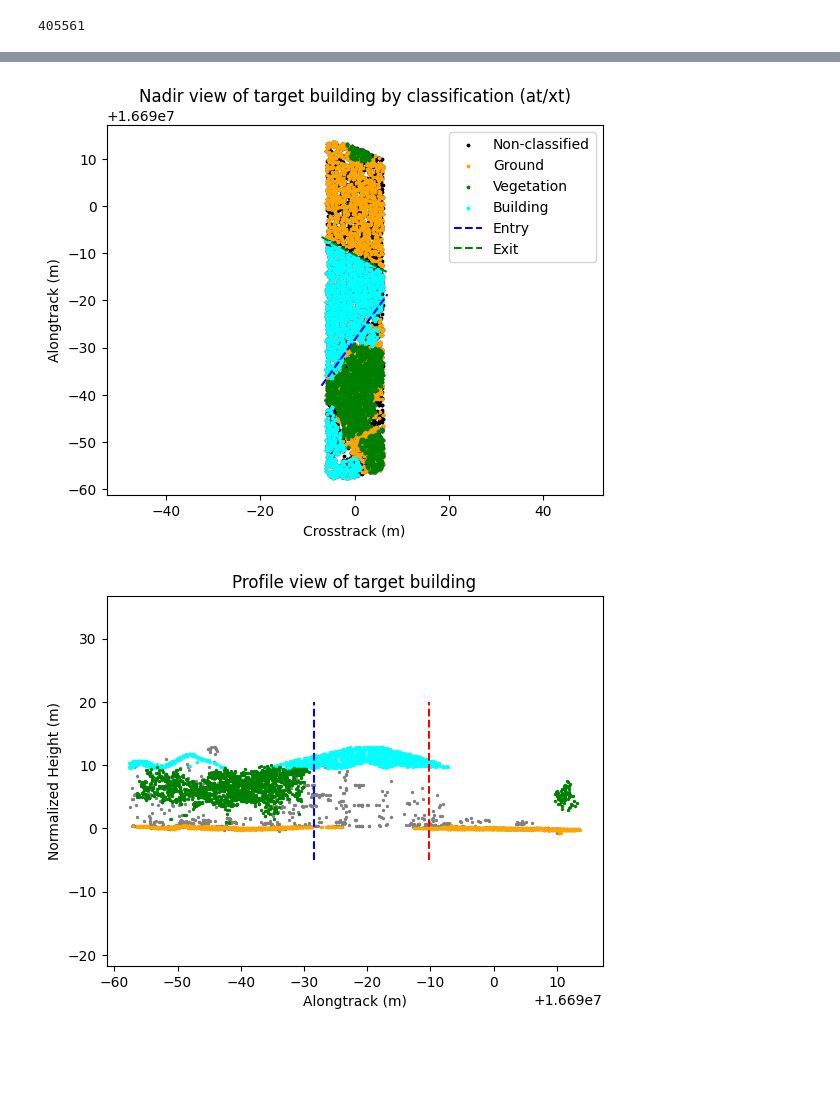
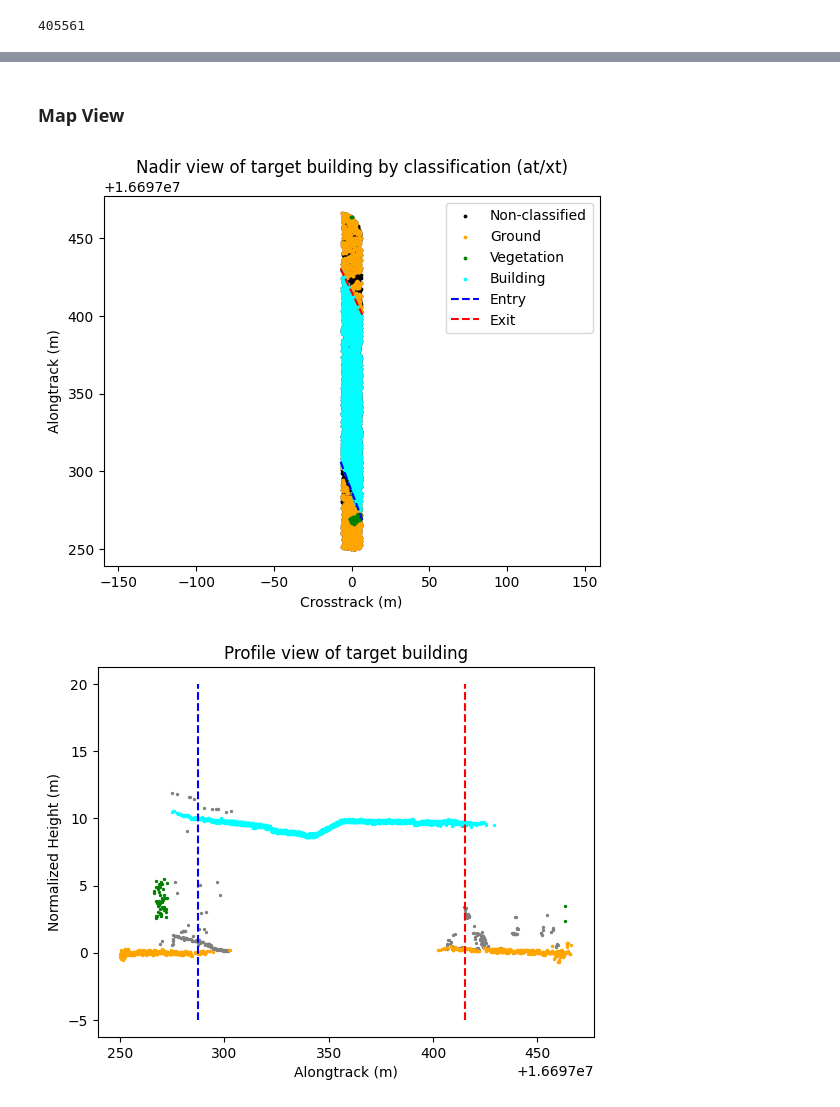
Before and after one commit to ejguenther/icesat2_topobathy, a Jupyter notebook: footprint_analysis.ipynb, the cells around one changed output, grey strips where cells are left out. Cells and saved outputs as stored; diff of their text form; code cells hidden in the pictures; blank space fills up the shorter version.

```diff
--- a/footprint_analysis.ipynb
+++ b/footprint_analysis.ipynb
@@ -209,6 +159,12 @@ optimal_shift_z = calculate_z_shift(df_ph.alongtrack[df_ph.atl08_class == 1],
 # apply crosstrack and alongtrack shift to the ALS swath to make the math easier
 als_swath['alongtrack'] = als_swath['alongtrack'] - optimal_shift_at
 als_swath['crosstrack'] = als_swath['crosstrack'] - optimal_shift_xt
+# %%
+als_swath = als_swath[als_swath.alongtrack > np.min(df_ph.alongtrack)]
+als_swath = als_swath[als_swath.alongtrack < np.max(df_ph.alongtrack)]
+# %%
+df_ph = df_ph[df_ph.alongtrack > np.min(als_swath.alongtrack)]
+df_ph = df_ph[df_ph.alongtrack < np.max(als_swath.alongtrack)]
 # %%
 import geopandas as gpd
 
@@ -250,7 +206,11 @@ candidates_utm = find_intersected_buildings(
 # 3. Remove buildings that have complicated building shapes
 clean_candidates = remove_complex_intersections(candidates_utm, is2_line_utm)
 
-buildings_atxt = convert_buildings_to_atxt_fast(
+
+clean_candidates.to_file(f"austin_bldgs_clean_{atl03_basename}_{gt}.gpkg")
+
+
+buildings_atxt = convert_buildings_to_atxt(
     clean_candidates, is2_line_utm, line_x, line_y, line_at_dist
 )
 # %% [output]
@@ -285,8 +251,11 @@ Filtered out 33 grazing hits.
 # %%
 # target_building_id = 273324
 # target_building_id = 17636
-target_building_id = 159174
+# target_building_id = 159174
 # target_building_id = 2479
-target_building_id = 198116
+# target_building_id = 198116
+# 12 is good
+# 20 exit looks good
+target_building_id = hit_buildings.iloc[9].name
 target_building = hit_buildings.loc[target_building_id].geometry.buffer(20)
 target_building_atxt = buildings_atxt.loc[target_building_id].geometry.buffer(20)
@@ -353,6 +307,8 @@ Rejecting Exit Edge: Failed Flatness: Roof edge is too rough or sloped (IQR: 0.5
 from utils.building_processing import create_line
 x_entry,y_entry = create_line(edge['entry']['slope'], edge['entry']['intercept'], x_start=-7, x_stop = 7)
 x_exit,y_exit = create_line(edge['exit']['slope'], edge['exit']['intercept'], x_start=-7, x_stop = 7)
+# %% [markdown]
+### Map View
 # %%
 cmap = plt.get_cmap('viridis')
 # colors = cmap(target_als.h_norm[target_als.classification==6])
@@ -361,7 +317,7 @@ plt.scatter(target_als.crosstrack[target_als.classification==2], target_als.alon
 plt.scatter(target_als.crosstrack[target_als.classification==3], target_als.alongtrack[target_als.classification==3],c='g',s=3,label='Vegetation')
 plt.scatter(target_als.crosstrack[target_als.classification==6], target_als.alongtrack[target_als.classification==6],c='cyan',s=3,label='Building')
 plt.plot(x_entry,y_entry,'b--',label = 'Entry')
-plt.plot(x_exit,y_exit,'g--',label = 'Exit')
+plt.plot(x_exit,y_exit,'r--',label = 'Exit')
 plt.legend()
 plt.title('Nadir view of target building by classification (at/xt)')
 plt.xlabel('Crosstrack (m)')
@@ -369,20 +325,21 @@ plt.ylabel('Alongtrack (m)')
 plt.axis('equal')
 plt.show()
 # %% [output]
-[figure, old version]
+[figure, new version]
 # %%
 plt.scatter(target_als.alongtrack[target_als.classification == 1],target_als.h_norm[target_als.classification == 1],c='gray',s=2,label='Non-classified')
 plt.scatter(target_als.alongtrack[target_als.classification == 6],target_als.h_norm[target_als.classification == 6],c='cyan',s=2,label='Building')
 plt.scatter(target_als.alongtrack[target_als.classification == 2],target_als.h_norm[target_als.classification == 2],c='orange',s=2,label='Ground')
 plt.scatter(target_als.alongtrack[target_als.classification == 3],target_als.h_norm[target_als.classification == 3],c='green',s=2,label='Vegetation')
 
 plt.plot([edge['entry']['intercept'],edge['entry']['intercept']],[-5,20],'b--',label = 'Entry')
 plt.plot([edge['exit']['intercept'],edge['exit']['intercept']],[-5,20],'r--',label = 'Exit')
 plt.title('Profile view of target building')
 plt.xlabel('Alongtrack (m)')
 plt.ylabel('Normalized Height (m)')
 plt.axis('equal')
+plt.axis('tight')
 plt.show()
 # %% [output]
-[figure, old version]
+[figure, new version]
 # %%
```
Also changed, not shown: parts of 62 cells of this notebook, 11 other files.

• [What is expected] Read the material above and copy out each line holding "ipynb".

• [Exercise output]
Before and after one commit to ejguenther/icesat2_topobathy, a Jupyter notebook: footprint_analysis.ipynb, the cells around one changed output, grey strips where cells are left out. Cells and saved outputs as stored; diff of their text form; code cells hidden in the pictures; blank space fills up the shorter version.
--- a/footprint_analysis.ipynb
+++ b/footprint_analysis.ipynb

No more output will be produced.